… when you are working on a problem your brain tends to fixate on one or a few different strategies. Kounios says these are like ruts that your mental wheels get stuck in. “If you take a break however, those thought patterns no longer dominate your thinking,” he said. The problem gets removed from the mental ruts and mingles with other ideas you’re carrying in your head. Eventually, it finds one—or several—that click together and rise up like Voltron into a solution. This is called fixation forgetting.
Shower thoughts aren’t always attached to a specific problem, but fixation forgetting still helps psychologists like Kounios understand those random cocktails of revelation.
It’s not clear how your brain decides which are the right connections, but it’s obvious that the farther your brain can roam, the better. Research has shown that your brainbuilds bigger creative webs when you’re in a positive mood. This makes sense, because when you’re anxious you’re less likely to take a chance on creativity.
This is partially why mediation usually isn’t the answer to your brainstorming quandaries. Sure,there are ways to quiet your mind when you need to, but part of the goal of meditation isn’t to clear your mind so you can brainstorm, it’s to clear your mind. Instead, you need to find activities that also provide a little activity, but not so much that you need to be mentally dedicated to them.
Showering is a good example of the kind of mental exercise we’re talking about, but I find the same mental state comes from vacuuming the floors. Similarly, putting away the dishes or the laundry gives me the same mental break, even if they are chores. You can even schedule your semi-meditative times as opportunities to get things done that you’ve always wanted to do, like paint a room, cut the lawn, go for a hike, or just take a long drive around town. Anything that falls into that “doing something but not 100% there while you do it” category is a great thing to try if you need to make room in your schedule for more “creative time.”

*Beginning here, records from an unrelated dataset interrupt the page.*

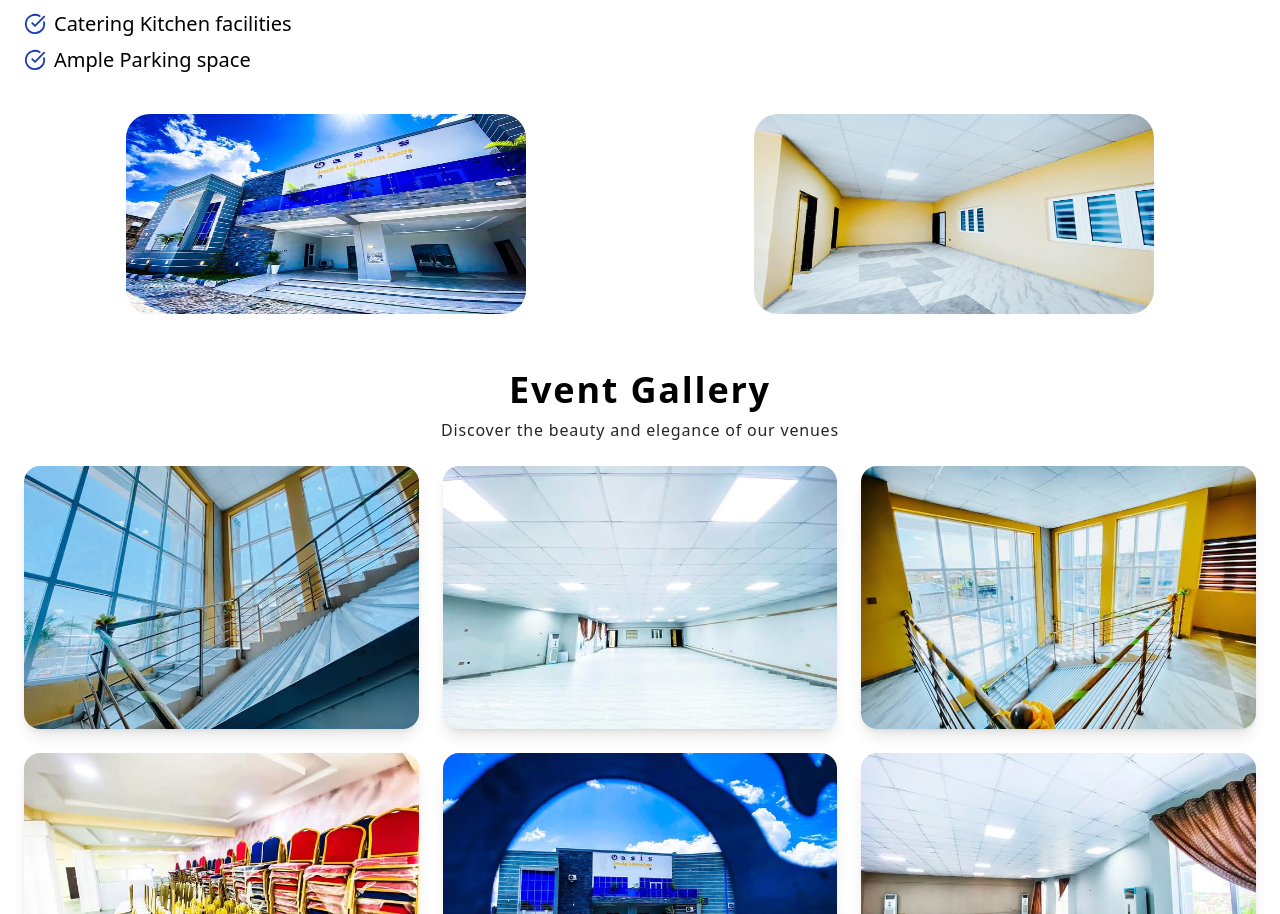
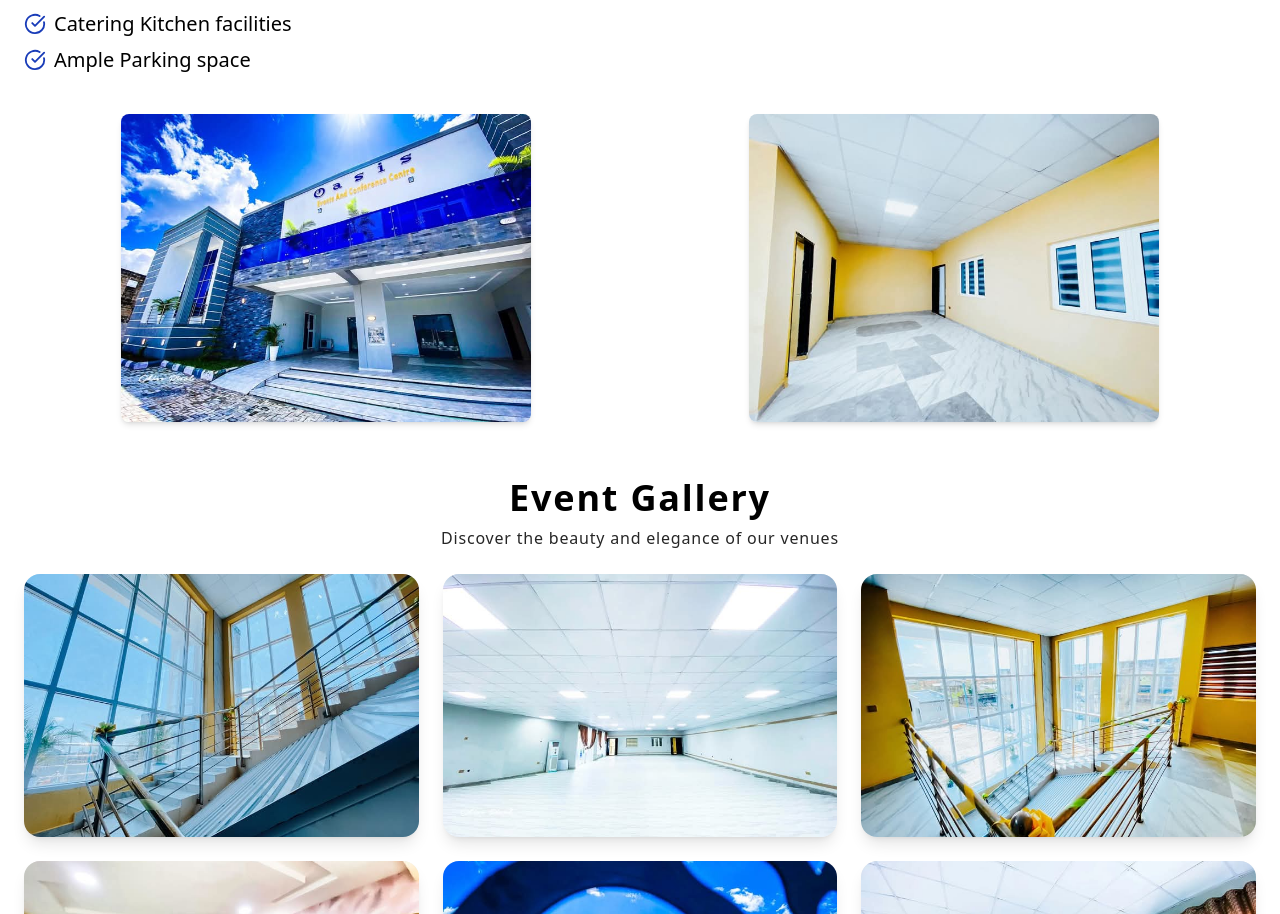
Before and after one commit to Abdulqudus999/oasis-event-and-conference-center, a React (Vite) app: page / in a window 1280 px wide. Shown: the part 1186-2100 px from the top of the page. Built offline with nearby package versions, Linux system fonts and the light colour scheme.

Commit message:
third changes

```diff
--- a/src/components/About.jsx
+++ b/src/components/About.jsx
@@ -37,8 +37,13 @@ const About = () => {
         </ul>
       </div>
       <div className='flex gap-6 justify-around mt-10 px-6'>
-        <img src={aboutImg1} className='h-[200px] w-[400px] rounded-3xl' alt="" />
-        <img src={aboutImg2} className='h-[200px] w-[400px] rounded-3xl' alt="" />
+        <div className='w-full md:w-1/2 lg:w-1/3'>
+          <img src={aboutImg1} className='w-full h-auto rounded-lg shadow-md' alt="" />
+        </div>
+        <div className='w-full md:w-1/2 lg:w-1/3'>
+          <img src={aboutImg2} className='w-full h-auto rounded-lg shadow-md' alt="" />
+        </div>
+
       </div>
     </section>
   )
```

Time of day matters as well. Mental Floss explains that the grogginess and mental fog of the early morning or late evening aren’t conducive to ideas, largely because they’re when we’re most tired or rushed. Instead, try the evening, during a break, or after work.

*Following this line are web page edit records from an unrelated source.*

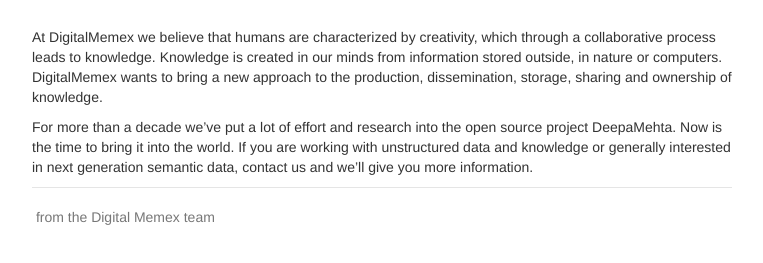
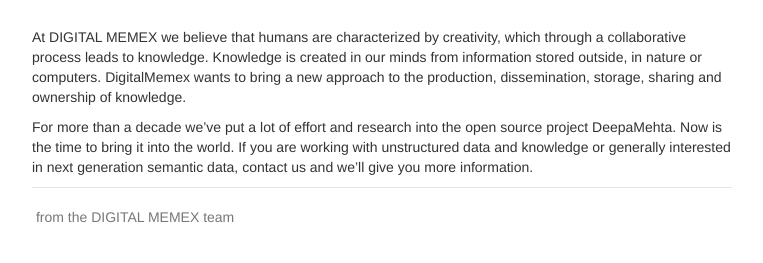
Before and after one commit to digitalmemex/repository-manager, a website: page index.html at #/about in a window 1280 px wide. Shown: the part 153-416 px from the top of the page, without its empty margins (258-1021 px from the left). Drawn offline with nearby package versions, Linux system fonts and the light colour scheme; some packages are replaced by stand-ins of ours; files that its build step writes are made by us from their sources; some icons are missing; files whose address does not match are found by name.

Commit message:
Modify DIGITAL MEMEX spelling

```diff
--- a/app/views/about.html
+++ b/app/views/about.html
@@ -1,4 +1,4 @@
-<p>At DigitalMemex we believe that humans are characterized by creativity, which through a collaborative process leads to knowledge. Knowledge is created in our minds from information stored outside, in nature or computers. DigitalMemex wants to bring a new approach to the production, dissemination, storage, sharing and ownership of knowledge.</p>
+<p>At DIGITAL MEMEX we believe that humans are characterized by creativity, which through a collaborative process leads to knowledge. Knowledge is created in our minds from information stored outside, in nature or computers. DigitalMemex wants to bring a new approach to the production, dissemination, storage, sharing and ownership of knowledge.</p>
 <p>
 For more than a decade we’ve put a lot of effort and research into the open source project DeepaMehta. Now is the time to bring it into the world. If you are working with unstructured data and knowledge or generally interested in next generation semantic data, contact us and we’ll give you more information.</p>
 </p>
--- a/index.html
+++ b/index.html
@@ -35,7 +35,7 @@
       <div ng-view=""></div>
 
       <div class="footer">
-        <p><span class="glyphicon glyphicon-heart"></span> from the Digital Memex team</p>
+        <p><span class="glyphicon glyphicon-heart"></span> from the DIGITAL MEMEX team</p>
       </div>
     </div>
 
```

Find Ways to Capture Your Ideas, Whenever They Strike1
The downside to seeking out those inspirational moments is that the act of setting them up often undermines your intentions. It’s like your brain knows you’re trying to turn otherwise mentally idle time into mentally active time, and as a result the ideas won’t come. This is why you may find your walks less inspiring after you decide to take a notebook along. The trick to capturing ideas when they come is a bit more complicated than that. You should make it easy to record those ideas, but you also have to trick your brain into forgetting that notebook is there.
Keep your notebook out of sight, and don’t focus on it when you go for your walk. If you don’t normally take anything on your walks, don’t take a bag just so you have a notebook—find one you can slip into your pocket and forget about. If your ideas come in the shower, get one ofthose great waterproof notepads we’ve mentioned before, but put it on a side of the shower you don’t normally face. The key is to make the process easy—so easy that your brain doesn’t feel like it has something to do when inspiration finally strikes. Remember, if the whole point is that ideas come when you’re otherwise distracted or mentally idle, giving the brain a task, even if it’s “find inspiration,” disrupts the process.
Finally, while it’s important to make those moments as easily accessible as possible, don’t forget that creativity is a process. It’s not easy—you need experiences to inspire you, problems to solve, and even a little pressure to get the mental wheels turning. Sometimes, you just have to show up and start working, and let inspiration come when it comes.